Activity: Collect every line of the records below that contains the word "other".

Available data:
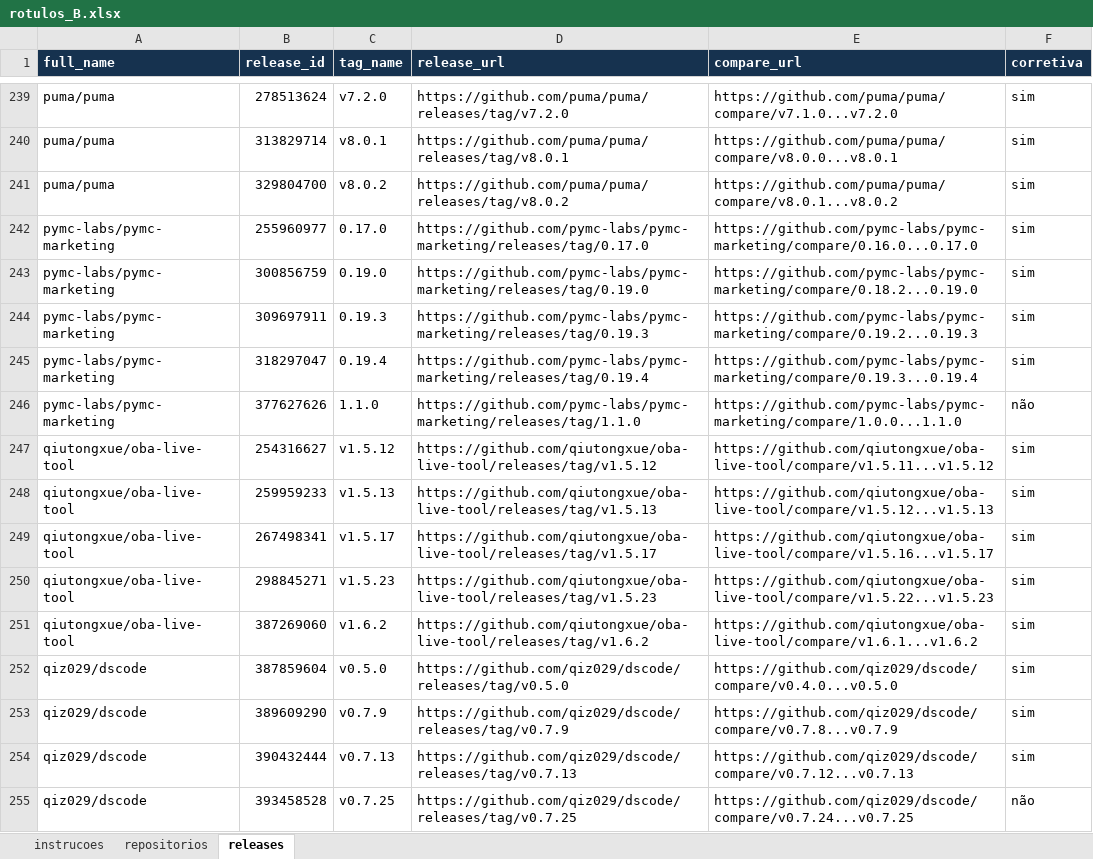
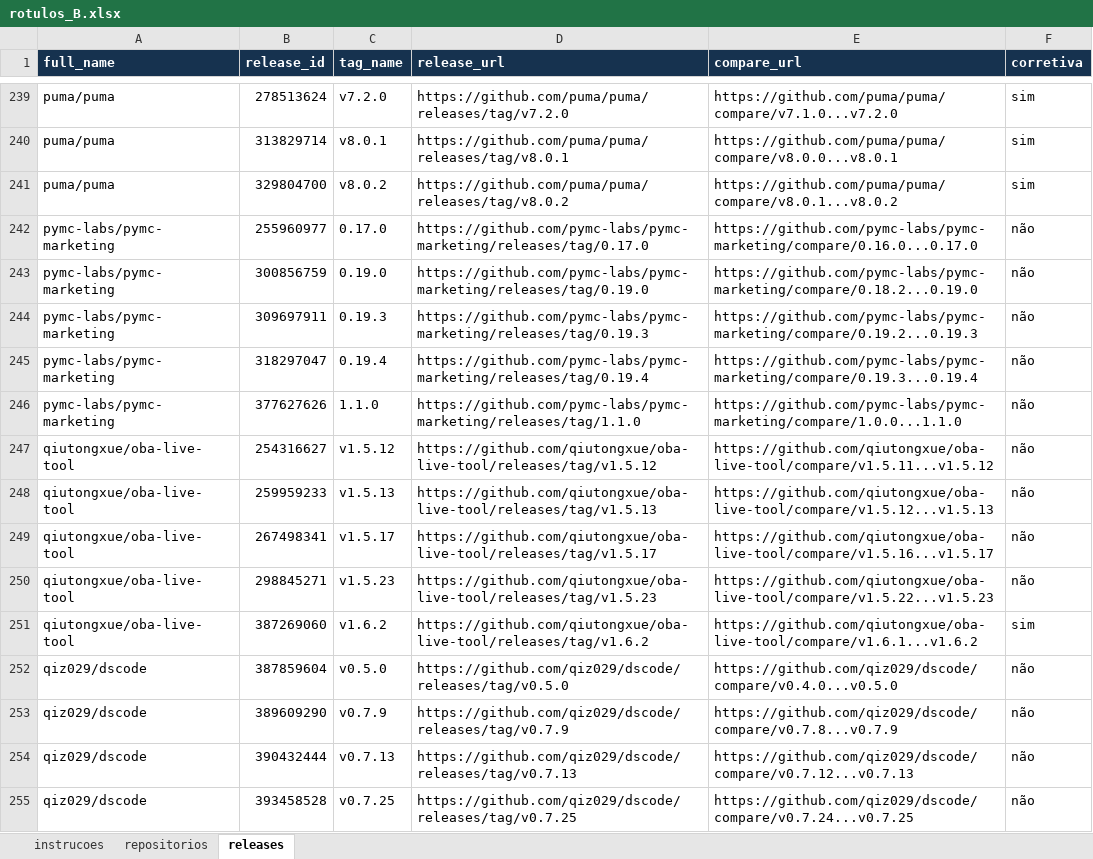
Before and after one commit to PedroMaiaAlves/lab-experimentacao-software, an Excel workbook: Lab03/data/amostra_ouro_s02/rotulos/rotulos_B.xlsx, sheet releases, drawn as a sheet; only a part is shown, gaps mark what is left out; values as stored, in another font and other column widths than the file's, no borders; the diff covers the shown part only; the diff names each change by its address in the sheet, - before the commit and + after, or states it on an @@ line.

```diff
--- a/Lab03/data/amostra_ouro_s02/rotulos/rotulos_B.xlsx (sheet releases)
+++ b/Lab03/data/amostra_ouro_s02/rotulos/rotulos_B.xlsx (sheet releases)
-F242:F245 (corretiva): sim
+F242:F245 (corretiva): não
-F247:F250 (corretiva): sim
+F247:F250 (corretiva): não
-F252:F254 (corretiva): sim
+F252:F254 (corretiva): não
```
Also changed, not shown: 103 edited cells elsewhere in this sheet, sheet repositorios, Lab03/data/amostra_ouro_s02/rotulos/rotulos_A.xlsx, 58 other files.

Answer below:
Before and after one commit to PedroMaiaAlves/lab-experimentacao-software, an Excel workbook: Lab03/data/amostra_ouro_s02/rotulos/rotulos_B.xlsx, sheet releases, drawn as a sheet; only a part is shown, gaps mark what is left out; values as stored, in another font and other column widths than the file's, no borders; the diff covers the shown part only; the diff names each change by its address in the sheet, - before the commit and + after, or states it on an @@ line.
Also changed, not shown: 103 edited cells elsewhere in this sheet, sheet repositorios, Lab03/data/amostra_ouro_s02/rotulos/rotulos_A.xlsx, 58 other files.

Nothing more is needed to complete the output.